◆ Action item
Write out the records in full, exactly as given, but without the images.

◆ The data
*-*-*

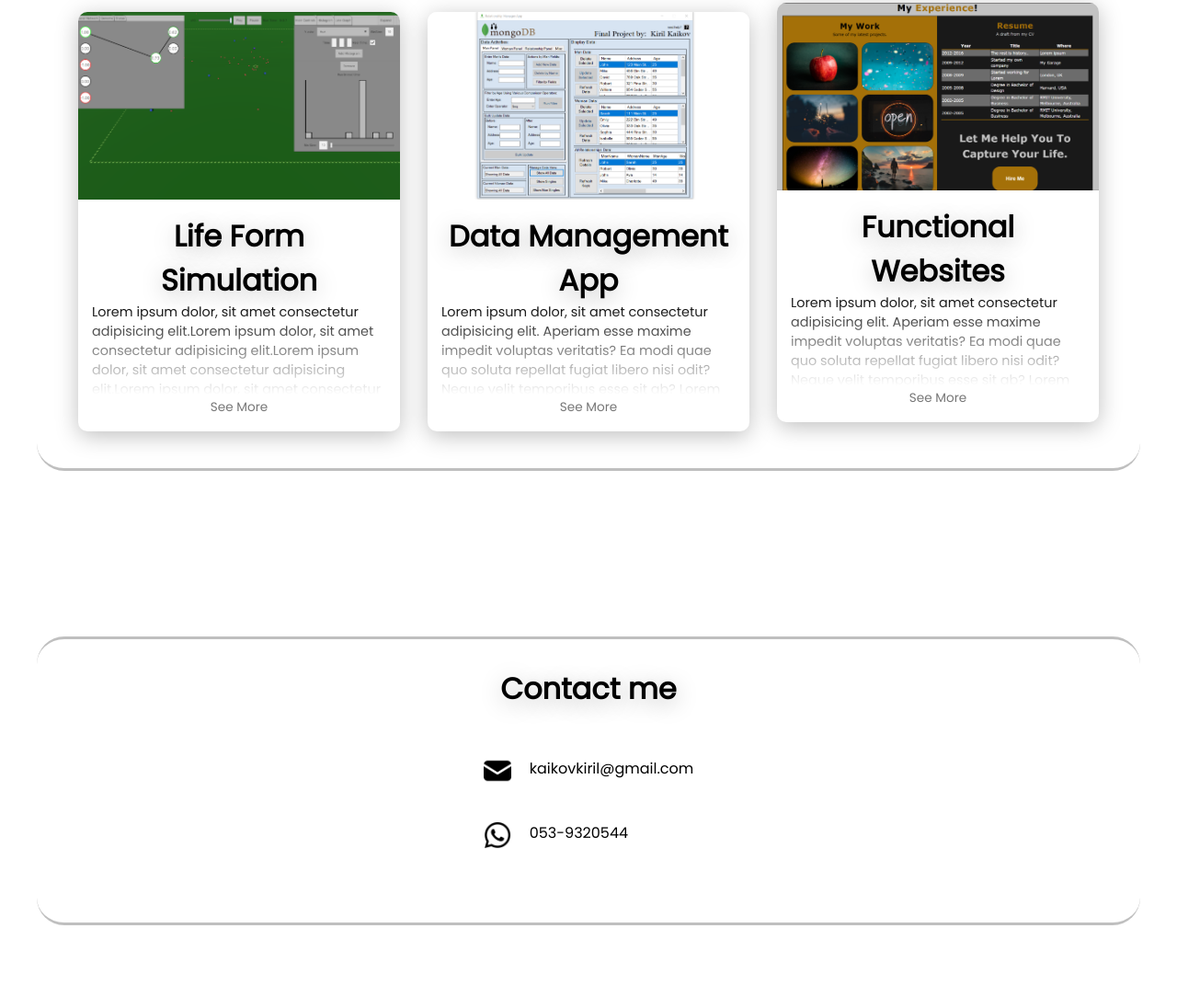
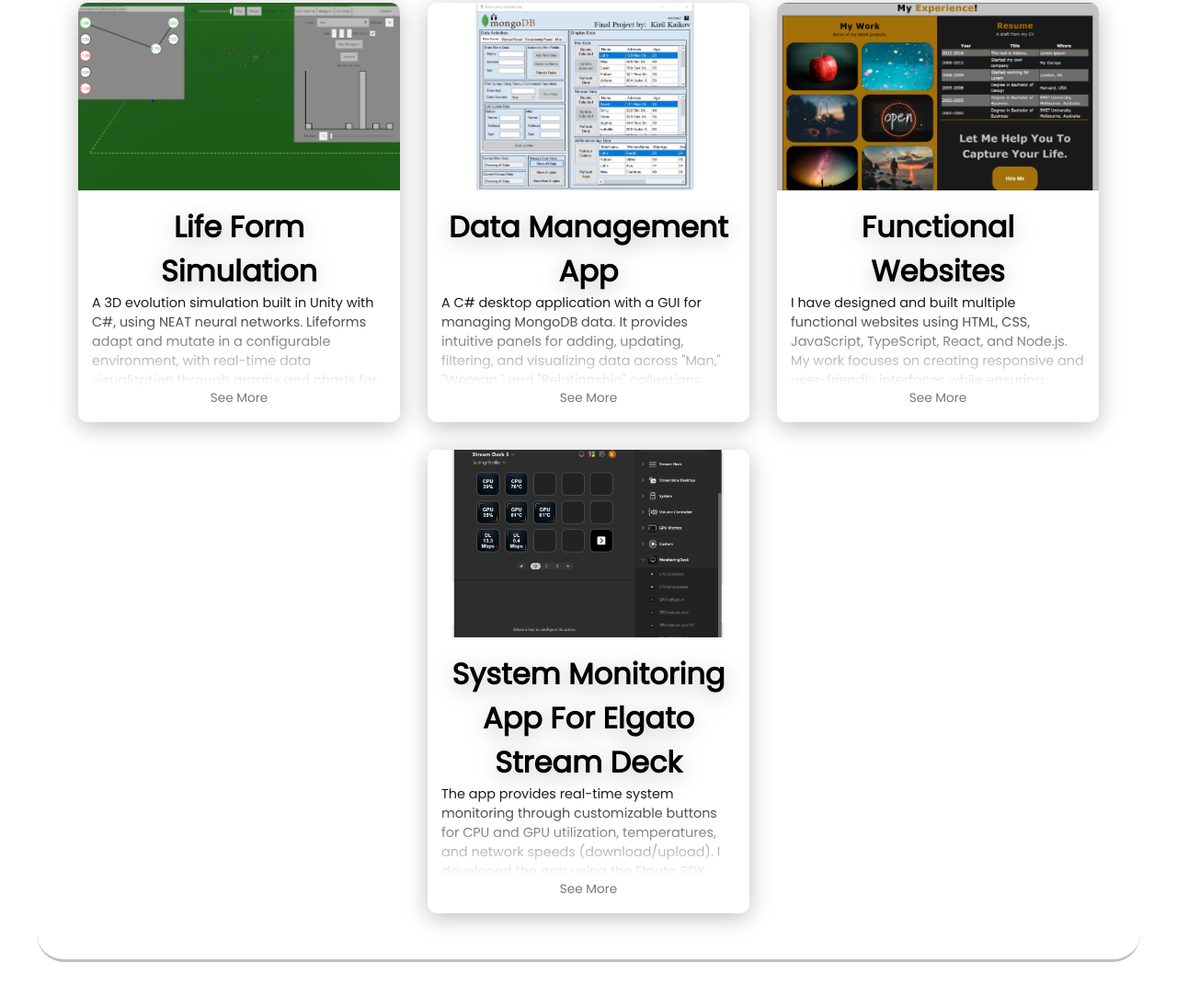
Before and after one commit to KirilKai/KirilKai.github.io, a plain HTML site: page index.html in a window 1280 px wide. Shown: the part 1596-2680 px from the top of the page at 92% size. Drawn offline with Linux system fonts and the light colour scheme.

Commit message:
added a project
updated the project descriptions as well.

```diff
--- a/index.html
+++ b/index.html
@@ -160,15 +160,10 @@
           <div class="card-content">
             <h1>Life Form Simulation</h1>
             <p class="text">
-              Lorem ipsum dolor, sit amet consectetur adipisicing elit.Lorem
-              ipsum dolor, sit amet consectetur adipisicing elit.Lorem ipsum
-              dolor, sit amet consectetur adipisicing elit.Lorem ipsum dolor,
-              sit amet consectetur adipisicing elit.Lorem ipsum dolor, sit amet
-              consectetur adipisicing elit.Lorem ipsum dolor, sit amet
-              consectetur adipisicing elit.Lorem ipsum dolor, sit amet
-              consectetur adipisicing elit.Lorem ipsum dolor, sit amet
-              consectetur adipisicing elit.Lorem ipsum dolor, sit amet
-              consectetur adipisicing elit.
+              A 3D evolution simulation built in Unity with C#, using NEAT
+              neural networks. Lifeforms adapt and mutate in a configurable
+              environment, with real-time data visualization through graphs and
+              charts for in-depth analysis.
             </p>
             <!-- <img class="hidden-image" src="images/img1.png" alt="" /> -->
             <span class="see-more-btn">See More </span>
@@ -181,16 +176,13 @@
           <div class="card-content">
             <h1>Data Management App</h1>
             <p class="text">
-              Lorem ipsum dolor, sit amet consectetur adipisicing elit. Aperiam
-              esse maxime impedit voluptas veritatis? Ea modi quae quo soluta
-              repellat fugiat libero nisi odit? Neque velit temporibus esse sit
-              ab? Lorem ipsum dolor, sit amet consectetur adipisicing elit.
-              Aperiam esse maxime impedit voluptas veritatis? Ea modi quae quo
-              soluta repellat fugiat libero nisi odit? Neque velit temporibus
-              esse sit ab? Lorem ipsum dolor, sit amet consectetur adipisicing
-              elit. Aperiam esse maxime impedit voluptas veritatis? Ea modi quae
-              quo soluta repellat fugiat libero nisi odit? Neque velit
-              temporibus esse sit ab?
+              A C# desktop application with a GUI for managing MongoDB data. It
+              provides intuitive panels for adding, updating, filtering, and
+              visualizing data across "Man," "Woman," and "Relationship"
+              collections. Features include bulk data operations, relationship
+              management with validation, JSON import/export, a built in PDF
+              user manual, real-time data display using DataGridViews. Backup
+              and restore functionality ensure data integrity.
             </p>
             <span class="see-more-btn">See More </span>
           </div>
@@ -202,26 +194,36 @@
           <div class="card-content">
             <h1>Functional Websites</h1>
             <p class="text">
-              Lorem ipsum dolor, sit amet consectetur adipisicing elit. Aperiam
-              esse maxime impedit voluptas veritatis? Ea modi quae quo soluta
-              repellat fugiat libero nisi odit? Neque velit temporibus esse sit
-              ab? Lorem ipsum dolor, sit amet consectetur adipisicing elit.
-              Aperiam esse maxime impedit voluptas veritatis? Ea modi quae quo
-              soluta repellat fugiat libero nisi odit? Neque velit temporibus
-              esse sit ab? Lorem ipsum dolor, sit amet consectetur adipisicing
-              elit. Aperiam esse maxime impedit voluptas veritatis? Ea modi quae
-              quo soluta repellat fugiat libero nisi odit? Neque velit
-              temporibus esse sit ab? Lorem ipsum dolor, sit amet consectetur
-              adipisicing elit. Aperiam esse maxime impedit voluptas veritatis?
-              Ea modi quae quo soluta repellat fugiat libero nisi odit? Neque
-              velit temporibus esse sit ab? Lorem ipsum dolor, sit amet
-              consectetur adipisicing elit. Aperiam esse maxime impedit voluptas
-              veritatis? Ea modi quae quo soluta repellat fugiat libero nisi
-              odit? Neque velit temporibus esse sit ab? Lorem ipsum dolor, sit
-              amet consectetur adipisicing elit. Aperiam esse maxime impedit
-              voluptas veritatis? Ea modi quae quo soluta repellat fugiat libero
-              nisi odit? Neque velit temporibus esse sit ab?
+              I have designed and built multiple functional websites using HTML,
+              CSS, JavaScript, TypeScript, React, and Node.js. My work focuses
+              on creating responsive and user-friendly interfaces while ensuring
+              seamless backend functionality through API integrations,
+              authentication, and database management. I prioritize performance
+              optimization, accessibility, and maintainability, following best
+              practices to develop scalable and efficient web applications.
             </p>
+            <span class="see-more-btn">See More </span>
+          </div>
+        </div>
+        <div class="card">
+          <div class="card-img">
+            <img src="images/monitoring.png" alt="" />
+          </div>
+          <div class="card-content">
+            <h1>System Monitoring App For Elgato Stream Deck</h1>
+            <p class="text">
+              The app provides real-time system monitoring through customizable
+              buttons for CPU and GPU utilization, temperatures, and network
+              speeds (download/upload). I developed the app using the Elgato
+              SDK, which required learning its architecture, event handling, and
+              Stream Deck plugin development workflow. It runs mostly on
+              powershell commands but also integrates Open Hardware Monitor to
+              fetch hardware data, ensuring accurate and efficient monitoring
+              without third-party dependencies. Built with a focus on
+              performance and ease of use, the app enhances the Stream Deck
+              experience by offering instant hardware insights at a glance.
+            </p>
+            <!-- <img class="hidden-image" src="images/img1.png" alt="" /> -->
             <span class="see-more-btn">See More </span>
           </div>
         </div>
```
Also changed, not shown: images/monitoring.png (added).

*-*-*

◆ Response box
Before and after one commit to KirilKai/KirilKai.github.io, a plain HTML site: page index.html in a window 1280 px wide. Shown: the part 1596-2680 px from the top of the page at 92% size. Drawn offline with Linux system fonts and the light colour scheme.

Commit message:
added a project
updated the project descriptions as well.

```diff
--- a/index.html
+++ b/index.html
@@ -160,15 +160,10 @@
           <div class="card-content">
             <h1>Life Form Simulation</h1>
             <p class="text">
-              Lorem ipsum dolor, sit amet consectetur adipisicing elit.Lorem
-              ipsum dolor, sit amet consectetur adipisicing elit.Lorem ipsum
-              dolor, sit amet consectetur adipisicing elit.Lorem ipsum dolor,
-              sit amet consectetur adipisicing elit.Lorem ipsum dolor, sit amet
-              consectetur adipisicing elit.Lorem ipsum dolor, sit amet
-              consectetur adipisicing elit.Lorem ipsum dolor, sit amet
-              consectetur adipisicing elit.Lorem ipsum dolor, sit amet
-              consectetur adipisicing elit.Lorem ipsum dolor, sit amet
-              consectetur adipisicing elit.
+              A 3D evolution simulation built in Unity with C#, using NEAT
+              neural networks. Lifeforms adapt and mutate in a configurable
+              environment, with real-time data visualization through graphs and
+              charts for in-depth analysis.
             </p>
             <!-- <img class="hidden-image" src="images/img1.png" alt="" /> -->
             <span class="see-more-btn">See More </span>
@@ -181,16 +176,13 @@
           <div class="card-content">
             <h1>Data Management App</h1>
             <p class="text">
-              Lorem ipsum dolor, sit amet consectetur adipisicing elit. Aperiam
-              esse maxime impedit voluptas veritatis? Ea modi quae quo soluta
-              repellat fugiat libero nisi odit? Neque velit temporibus esse sit
-              ab? Lorem ipsum dolor, sit amet consectetur adipisicing elit.
-              Aperiam esse maxime impedit voluptas veritatis? Ea modi quae quo
-              soluta repellat fugiat libero nisi odit? Neque velit temporibus
-              esse sit ab? Lorem ipsum dolor, sit amet consectetur adipisicing
-              elit. Aperiam esse maxime impedit voluptas veritatis? Ea modi quae
-              quo soluta repellat fugiat libero nisi odit? Neque velit
-              temporibus esse sit ab?
+              A C# desktop application with a GUI for managing MongoDB data. It
+              provides intuitive panels for adding, updating, filtering, and
+              visualizing data across "Man," "Woman," and "Relationship"
+              collections. Features include bulk data operations, relationship
+              management with validation, JSON import/export, a built in PDF
+              user manual, real-time data display using DataGridViews. Backup
+              and restore functionality ensure data integrity.
             </p>
             <span class="see-more-btn">See More </span>
           </div>
@@ -202,26 +194,36 @@
           <div class="card-content">
             <h1>Functional Websites</h1>
             <p class="text">
-              Lorem ipsum dolor, sit amet consectetur adipisicing elit. Aperiam
-              esse maxime impedit voluptas veritatis? Ea modi quae quo soluta
-              repellat fugiat libero nisi odit? Neque velit temporibus esse sit
-              ab? Lorem ipsum dolor, sit amet consectetur adipisicing elit.
-              Aperiam esse maxime impedit voluptas veritatis? Ea modi quae quo
-              soluta repellat fugiat libero nisi odit? Neque velit temporibus
-              esse sit ab? Lorem ipsum dolor, sit amet consectetur adipisicing
-              elit. Aperiam esse maxime impedit voluptas veritatis? Ea modi quae
-              quo soluta repellat fugiat libero nisi odit? Neque velit
-              temporibus esse sit ab? Lorem ipsum dolor, sit amet consectetur
-              adipisicing elit. Aperiam esse maxime impedit voluptas veritatis?
-              Ea modi quae quo soluta repellat fugiat libero nisi odit? Neque
-              velit temporibus esse sit ab? Lorem ipsum dolor, sit amet
-              consectetur adipisicing elit. Aperiam esse maxime impedit voluptas
-              veritatis? Ea modi quae quo soluta repellat fugiat libero nisi
-              odit? Neque velit temporibus esse sit ab? Lorem ipsum dolor, sit
-              amet consectetur adipisicing elit. Aperiam esse maxime impedit
-              voluptas veritatis? Ea modi quae quo soluta repellat fugiat libero
-              nisi odit? Neque velit temporibus esse sit ab?
+              I have designed and built multiple functional websites using HTML,
+              CSS, JavaScript, TypeScript, React, and Node.js. My work focuses
+              on creating responsive and user-friendly interfaces while ensuring
+              seamless backend functionality through API integrations,
+              authentication, and database management. I prioritize performance
+              optimization, accessibility, and maintainability, following best
+              practices to develop scalable and efficient web applications.
             </p>
+            <span class="see-more-btn">See More </span>
+          </div>
+        </div>
+        <div class="card">
+          <div class="card-img">
+            <img src="images/monitoring.png" alt="" />
+          </div>
+          <div class="card-content">
+            <h1>System Monitoring App For Elgato Stream Deck</h1>
+            <p class="text">
+              The app provides real-time system monitoring through customizable
+              buttons for CPU and GPU utilization, temperatures, and network
+              speeds (download/upload). I developed the app using the Elgato
+              SDK, which required learning its architecture, event handling, and
+              Stream Deck plugin development workflow. It runs mostly on
+              powershell commands but also integrates Open Hardware Monitor to
+              fetch hardware data, ensuring accurate and efficient monitoring
+              without third-party dependencies. Built with a focus on
+              performance and ease of use, the app enhances the Stream Deck
+              experience by offering instant hardware insights at a glance.
+            </p>
+            <!-- <img class="hidden-image" src="images/img1.png" alt="" /> -->
             <span class="see-more-btn">See More </span>
           </div>
         </div>
```
Also changed, not shown: images/monitoring.png (added).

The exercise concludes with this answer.